As it was, in the end, shortly after six o'clock in the morning, David Crockett made a choice. The Go Ahead man quit. He did more than quit. He lied. He dodged. He denied his role in the fighting. 

Like Reblog Comment
show activity (+)
review 2018-06-15 06:35
Moan: Anonymous Essays on Female Orgasm
Moan: Anonymous Essays on Female Orgasm - Emma Koenig

Was this book occasionally repetitive? Sure. Did I find it fascinating anyway? Absolutely.

 

As with any essay collection there are going to be some pieces that are better than others (and this is no exception), but what makes this collection so interesting to me is the sheer volume and the way the voices both echo and contradict one another. With each essay around two to three pages in length (a few are longer, but this was pretty consistent average) there are a lot of perspectives in here. I find it interesting getting to hear women speak anonymously, and thus totally honestly, about their sexual experiences.

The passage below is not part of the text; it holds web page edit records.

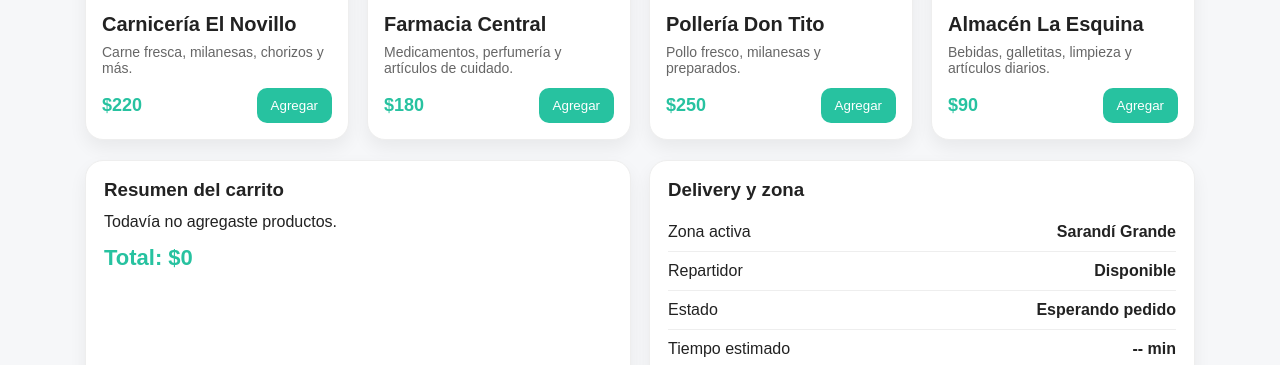
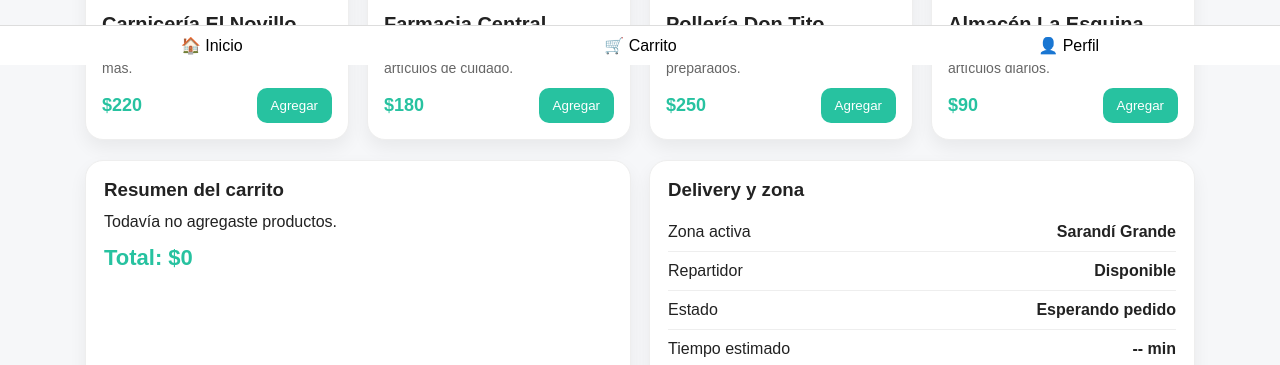
Before and after one commit to antofurchi/Yendo, a plain HTML site: page index.html in a window 1280 px wide. Shown: the part 735-1100 px from the top of the page. Drawn offline with Linux system fonts and the light colour scheme.

Commit message:
barra app

```diff
--- a/index.html
+++ b/index.html
@@ -1025,6 +1025,69 @@
     renderizarCarrito();
 
   </script>
+  <div class="bottom-nav">
+
+  <button onclick="scrollToTop()">🏠 Inicio</button>
+
+  <button onclick="mostrarCarrito()">🛒 Carrito</button>
+
+  <button onclick="mostrarLogin()">👤 Perfil</button>
+
+</div>
+
+<style>
+
+.bottom-nav {
+
+  position: fixed;
+
+  bottom: 0;
+
+  left: 0;
+
+  width: 100%;
+
+  background: white;
+
+  border-top: 1px solid #ddd;
+
+  display: flex;
+
+  justify-content: space-around;
+
+  padding: 10px 0;
+
+  z-index: 100;
+
+}
+
+.bottom-nav button {
+
+  background: none;
+
+  border: none;
+
+  font-size: 16px;
+
+}
+
+</style>
+
+<script>
+
+function scrollToTop() {
+
+  window.scrollTo({ top: 0, behavior: "smooth" });
+
+}
+
+function mostrarCarrito() {
+
+  document.querySelector(".box").scrollIntoView({ behavior: "smooth" });
+
+}
+
+</script>
 
 </body>
 
```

There are plenty of pieces in here that are basically just women relating what works for them in the bedroom, but there are plenty more about what *doesn't* work, first experiences, ruminations on femininity, how things have changed for them, how they feel different, or just how they feel in general. These aren't stories you often get to hear, and even when I couldn't relate (although there were a few where I very much could) I was interested.

 

My biggest critique would be the apparent lack of variety in the essayists. Its hard to be sure, since it is anonymous, but the contributors did seem to come from fairly uniform backgrounds, which could have been improved. I'd have liked to have read more essays from queer women, assault survivors, and various age groups. There are essays from all of those groups, but not nearly as many as there are from 20-something college educated women. I suspect this is because many essays were collected online.

 

The foreword talks about how sexuality is part of what makes us human, and by denying women their sexuality we deny them the ability to be fully human. I truly believe this, and this book put a very human voice to the varied world of women's sexual experiences. A great book for anyone interested in sexuality, regardless of gender.

More posts
Your Dashboard view:
Need help?